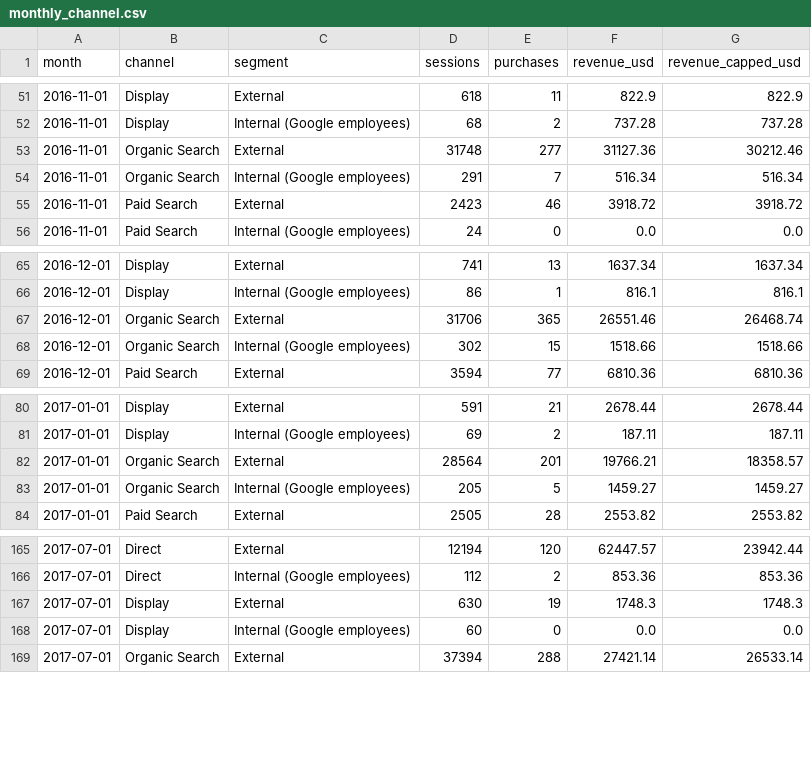
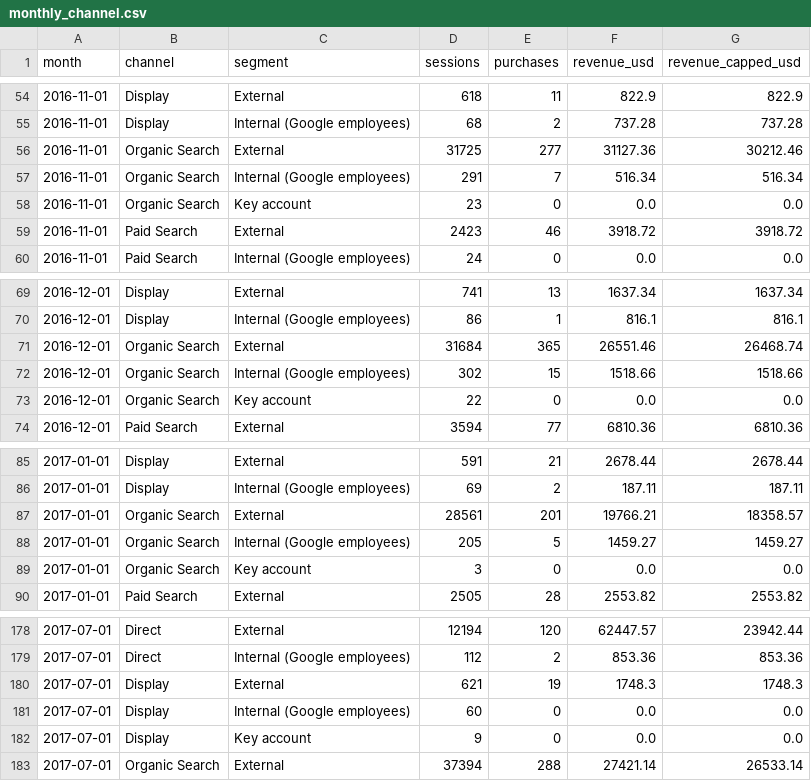
Before and after one commit to Pann13223029/merch-store-marketing-case-study, a CSV file: dashboard/data/monthly_channel.csv, drawn as a sheet; only a part is shown, gaps mark what is left out; the diff covers the shown part only.

Commit message:
Rewrite the channel attribution (D1) after the red-team review
- Report one outside corporate buyer as its own segment, like employees.
  It holds 89% of Display's GA-credited revenue and was already buying
  before its only Display click. Found by a new visitor-concentration check.
- Organic Search: GA's report likely over-credits it by up to ~15 points
  (1.8 on GA's own labels, 15.5 if every direct return is self-initiated,
  13-15 at a benchmark). The conservative relabel is an export-day
  artifact, not corroboration.
- Split Direct into visitors returning directly (34% of purchases) and
  first-ever direct visits (19%)
- Treat Paid Search value as a ceiling, with bid caps by incrementality and
  a brand vs non-brand keyword split (new p09 extract)
- Flag Markov credit that exceeds a channel's own journeys (Social,
  Affiliates); bootstrap intervals now resample visitors
- Keep the revenue cap at $1,606 per purchase session (revenue_cap)

```diff
--- a/dashboard/data/monthly_channel.csv
+++ b/dashboard/data/monthly_channel.csv
@@ -52,4 +55,5 @@ month,channel,segment,sessions,purchases,revenue_usd,revenue_capped_usd
 2016-11-01,Display,Internal (Google employees),68,2,737.28,737.28
-2016-11-01,Organic Search,External,31748,277,31127.36,30212.46
+2016-11-01,Organic Search,External,31725,277,31127.36,30212.46
 2016-11-01,Organic Search,Internal (Google employees),291,7,516.34,516.34
+2016-11-01,Organic Search,Key account,23,0,0.0,0.0
 2016-11-01,Paid Search,External,2423,46,3918.72,3918.72
@@ -66,4 +70,5 @@ month,channel,segment,sessions,purchases,revenue_usd,revenue_capped_usd
 2016-12-01,Display,Internal (Google employees),86,1,816.1,816.1
-2016-12-01,Organic Search,External,31706,365,26551.46,26468.74
+2016-12-01,Organic Search,External,31684,365,26551.46,26468.74
 2016-12-01,Organic Search,Internal (Google employees),302,15,1518.66,1518.66
+2016-12-01,Organic Search,Key account,22,0,0.0,0.0
 2016-12-01,Paid Search,External,3594,77,6810.36,6810.36
@@ -81,4 +86,5 @@ month,channel,segment,sessions,purchases,revenue_usd,revenue_capped_usd
 2017-01-01,Display,Internal (Google employees),69,2,187.11,187.11
-2017-01-01,Organic Search,External,28564,201,19766.21,18358.57
+2017-01-01,Organic Search,External,28561,201,19766.21,18358.57
 2017-01-01,Organic Search,Internal (Google employees),205,5,1459.27,1459.27
+2017-01-01,Organic Search,Key account,3,0,0.0,0.0
 2017-01-01,Paid Search,External,2505,28,2553.82,2553.82
@@ -166,4 +179,5 @@ month,channel,segment,sessions,purchases,revenue_usd,revenue_capped_usd
 2017-07-01,Direct,Internal (Google employees),112,2,853.36,853.36
-2017-07-01,Display,External,630,19,1748.3,1748.3
+2017-07-01,Display,External,621,19,1748.3,1748.3
 2017-07-01,Display,Internal (Google employees),60,0,0.0,0.0
+2017-07-01,Display,Key account,9,0,0.0,0.0
 2017-07-01,Organic Search,External,37394,288,27421.14,26533.14
```
Also changed, not shown: 10 added rows and 25 edited cells elsewhere in this file, dashboard/data/attribution_credit.csv, dashboard/data/channel_profile.csv, 18 other files.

◆ ◆ ◆ ◆ ◆ ◆ ◆

WHAT YOU NEED TO DO —
Every line containing the string "after" is required; copy each such line from the data.

EXERCISE RESPONSE —
Before and after one commit to Pann13223029/merch-store-marketing-case-study, a CSV file: dashboard/data/monthly_channel.csv, drawn as a sheet; only a part is shown, gaps mark what is left out; the diff covers the shown part only.
Rewrite the channel attribution (D1) after the red-team review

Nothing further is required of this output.